Here’s a glimpse of tough-guy Steinbeck from Peckinpah’s script:


In the early 1990s, Kevin Costner’s production company had an option on “Travels With Charley” with plans to shoot an eight-part miniseries. It died a deserved death. Knowing Hollywood, it wasn’t because Costner’s project was an incredibly stupid idea. It was probably because they couldn’t get Sam Peckinpah to direct.

Finally, somewhere in a file cabinet at HBO sits a less-tortured screenplay of “Travels With Charley.” Written in the early 2000s by Steinbeck’s son Thom, it’s not likely to include any fistfights but it apparently was written as if the book was true.

Unfortunately, in 1968, shortly before John Steinbeck died, “Travels With Charley” did travel to TV Land. Producer Lee Mendelson of “Peanuts” fame turned it into an hour-long “documentary” for NBC. Narrated by Steinbeck’s buddy Hank Fonda, who played an unseen but amply quoted Steinbeck, it was watched by tens of millions of Americans who didn’t want to watch what was on CBS or ABC that night.

An early example of the “docudrama” genre at its worst, it was presented by Mendelson as the true story of Steinbeck’s lonely journey. Skipping the southern leg of Steinbeck’s trip, Mendelson sent out a Rocinante-lookalike to retrace the “Charley” route from Sag Harbor to the top of Fremont Peak.

The dumbest mistake Mendelson made was hiring 15 actors to look into the camera and pretend to be the characters Steinbeck pretended he had met on his trip. Many of the performances are painful, but arguably the worst fictional character was our friend the mythical itinerant Shakespearean actor of Alice, North Dakota.

To heap hokum on top of hokum, Mendelson threw in a few silly cartoon segments and a hideous Rod McCuen song, “Me & Charley,” which was sung over and over by Glen Yarbrough whenever Charley streaked across the grassy fields of America. Mendelson paid $1,000 to rent a stand-in for the dead poodle, who, in a rare and merciful concession to reality, wasn’t made to talk.

The show’s last stop was high atop Fremont Peak, where Fonda delivered Steinbeck’s great lines from the book as the camera swept up the spectacular view. The program ended with Fonda standing next to Rocinante, as Charley sat in the cab. Fonda explains that Steinbeck’s trip didn’t end on Fremont Peak, but continued on through the South where he saw the agony of school integration in New Orleans and talked with Negroes and whites about the violent changes that were occurring.

After Fonda mistakenly says the 11-week trip was “over four months long,” he asks what it was that Steinbeck had learned about America. In a tight close-up, the man who played Tom Joad in the movie of “The Grapes of Wrath” reads two spliced-together passages from “Travels With Charley”:
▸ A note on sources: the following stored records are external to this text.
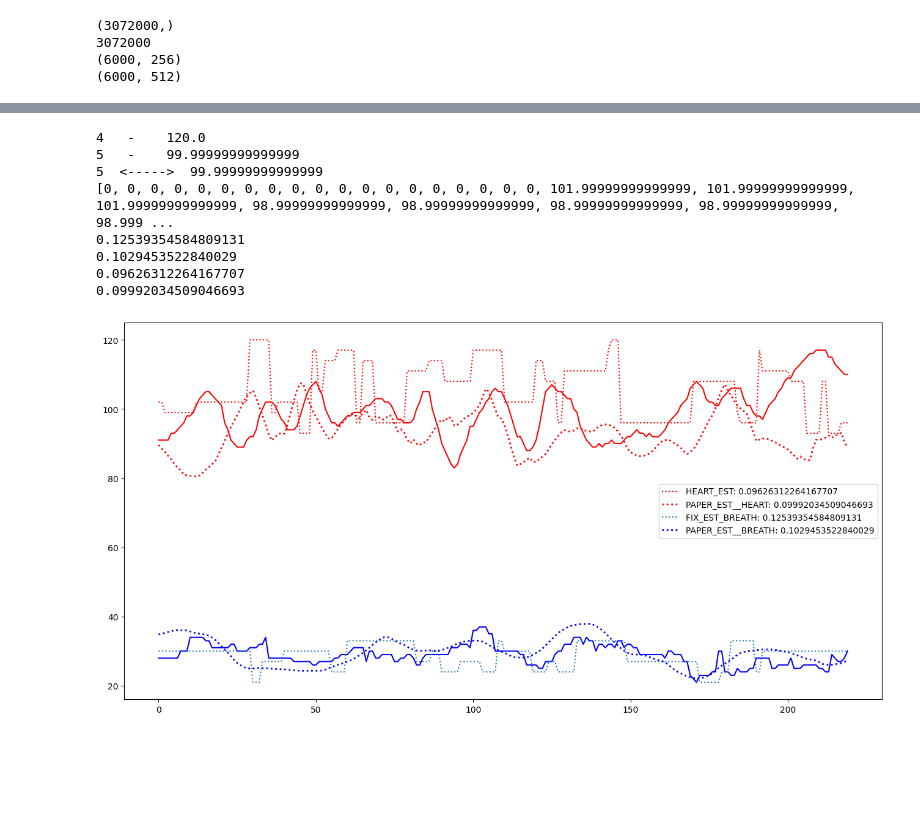
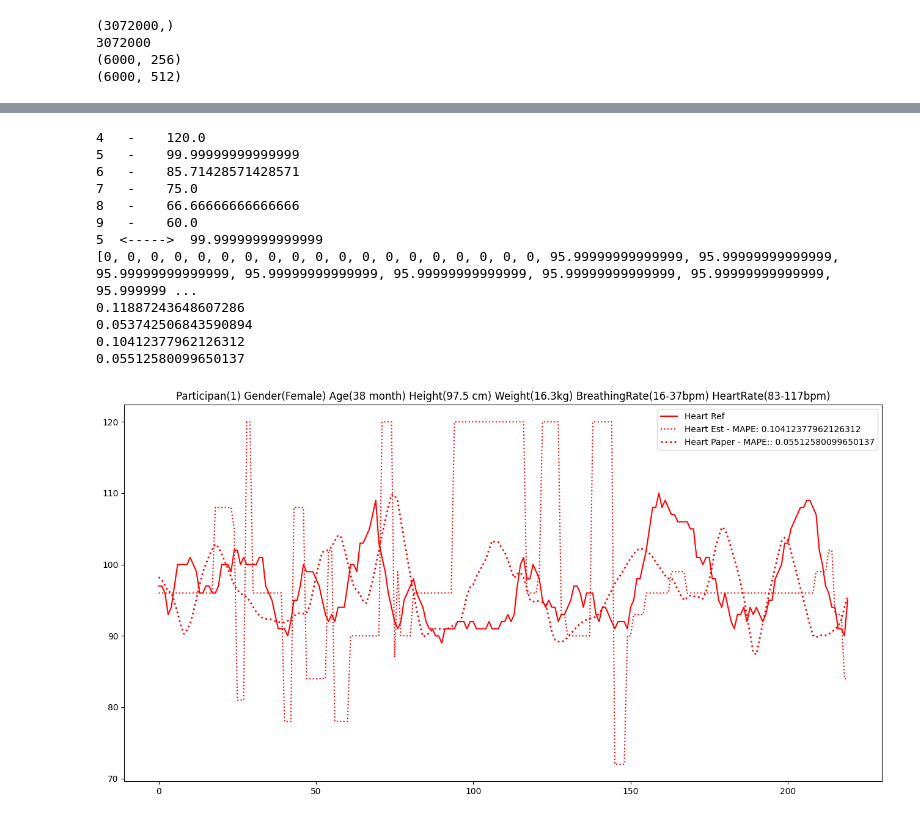
Before and after one commit to tqdinh/gensignal, a Jupyter notebook: VSProcessingFlow/VSProcessingV0.ipynb, the cells around one changed output, grey strips where cells are left out. Cells and saved outputs as stored; diff of their text form; code cells hidden in the pictures; blank space fills up the shorter version.

```diff
--- a/VSProcessingFlow/VSProcessingV0.ipynb
+++ b/VSProcessingFlow/VSProcessingV0.ipynb
@@ -80,7 +80,7 @@ def readRefFile(pathFile):
     beats = [float(br)for br in beat_file.read().split(",")]
     return beats
 # %%
-PERSON_NUMBER=1
+PERSON_NUMBER=7
 #read data
 file_path = '../FMCW Radar/Rawdata/Rawdata_{0}.csv'.format(PERSON_NUMBER)
 raw_data = readCsv(file_path)
@@ -458,43 +463,44 @@ def estHeaftFreq(signal_for_est):
         end_idx = start_idx + window_size
         window_signal = signal_for_est[start_idx:end_idx]
         hanningWinwdow= np.hanning(len(window_signal))
         window_signal =window_signal*hanningWinwdow
         windowFreq=getWindowFreq(window_signal,sampling_rate)
         freq_peaks.append(windowFreq)
         start_idx += overlap
     print(freq_peaks)
     return freq_peaks
 filtered_heart_phase_arctan=filter_signal(doubleSmoothPhase,1,2,20,6)
 heart_signal_est_with_wavelet_transform =estSignal(filtered_heart_phase_arctan,20,1,2)
 fixed_bin_freq_heart=estHeaftFreq(heart_signal_est_with_wavelet_transform)
 
 START_SIGNAL=20
 END_SIGNAL=240
 
 mape_br=MAPE(breaths[START_SIGNAL:END_SIGNAL],fixed_bin_freq_breath[START_SIGNAL:END_SIGNAL])
 mape_br_paper=MAPE(breaths[START_SIGNAL:END_SIGNAL],breath_est_paper[START_SIGNAL:END_SIGNAL])
 
 mape_hr=MAPE(heart[START_SIGNAL:END_SIGNAL],fixed_bin_freq_heart[START_SIGNAL:END_SIGNAL])
 mape_hr_paper=MAPE(heart[START_SIGNAL:END_SIGNAL],heart_est_paper[START_SIGNAL:END_SIGNAL])
 
 plt.figure(figsize=(16,8))
 
-plt.plot(heart[START_SIGNAL:END_SIGNAL],color="red",linestyle='solid')
-plt.plot(fixed_bin_freq_heart[START_SIGNAL:END_SIGNAL],label="HEART_EST: {0}".format(mape_hr),linestyle='dotted',color="red")
-plt.plot(heart_est_paper[START_SIGNAL:END_SIGNAL],label="PAPER_EST__HEART: {0}".format(mape_hr_paper),color="red",linestyle='dotted',linewidth=2)
-
-plt.plot(breaths[START_SIGNAL:END_SIGNAL],color="blue",linestyle='solid')
-plt.plot(fixed_bin_freq_breath[START_SIGNAL:END_SIGNAL],label="FIX_EST_BREATH: {0}".format(mape_br),linestyle='dotted')
-plt.plot(breath_est_paper[START_SIGNAL:END_SIGNAL],label="PAPER_EST__BREATH: {0}".format(mape_br_paper),color="blue",linestyle='dotted',linewidth=2)
+plt.plot(heart[START_SIGNAL:END_SIGNAL],color="red",linestyle='solid',label="Heart Ref")
+plt.plot(fixed_bin_freq_heart[START_SIGNAL:END_SIGNAL],label="Heart Est - MAPE: {0}".format(mape_hr),linestyle='dotted',color="red")
+plt.plot(heart_est_paper[START_SIGNAL:END_SIGNAL],label="Heart Paper - MAPE:: {0}".format(mape_hr_paper),color="red",linestyle='dotted',linewidth=2)
+plt.title("Participan(1) Gender(Female) Age(38 month) Height(97.5 cm) Weight(16.3kg) BreathingRate(16-37bpm) HeartRate(83-117bpm)")
 plt.legend()
 plt.show()
 # %% [output]
 4   -    120.0
 5   -    99.99999999999999
+6   -    85.71428571428571
+7   -    75.0
+8   -    66.66666666666666
+9   -    60.0
 5  <----->  99.99999999999999
-[0, 0, 0, 0, 0, 0, 0, 0, 0, 0, 0, 0, 0, 0, 0, 0, 0, 0, 0, 101.99999999999999, 101.99999999999999, 101.99999999999999, 98.99999999999999, 98.99999999999999, 98.99999999999999, 98.99999999999999, 98.999 ...
-0.12539354584809131
-0.1029453522840029
-0.09626312264167707
-0.09992034509046693
+[0, 0, 0, 0, 0, 0, 0, 0, 0, 0, 0, 0, 0, 0, 0, 0, 0, 0, 0, 95.99999999999999, 95.99999999999999, 95.99999999999999, 95.99999999999999, 95.99999999999999, 95.99999999999999, 95.99999999999999, 95.999999 ...
+0.11887243648607286
+0.053742506843590894
+0.10412377962126312
+0.05512580099650137
-[figure, old version]
+[figure, new version]
```
Also changed, not shown: parts of 16 cells of this notebook.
It would be pleasant to be able to say of my travels with Charley, “I went out to find the truth about my country and I found it.” And then it would be such a simple matter to set down my findings and lean back comfortably with a fine sense of having discovered truths and taught them to my readers. I wish it were that easy …. What I have set down here is true until someone else passes that way and rearranges the world in his own style.

Fonda then looks into the camera and says, “John Steinbeck saw it one way. Charley saw it another way. And now it’s your turn if you so choose to pass that way and rearrange the world as you see it. Goodnight.” Millions of viewers had no reason to doubt that they had just watched the true story of Steinbeck’s journey, which, if Mendelson and NBC were to be believed, was a lonely “four-month” ride around America with a dog in a truck.

Shortly before Steinbeck’s death in late 1968, Mendelson screened his awful rendition of “Travels With Charley” for Steinbeck and Elaine in New York City. “Steinbeck was crying when the lights came on,” Mendelson remembered in a 2003 interview. “I didn’t know if he was crying because he hated it, but he turned to me and said, ‘That’s just the way the trip was.’” Poor Steinbeck. He was probably crying from guilt.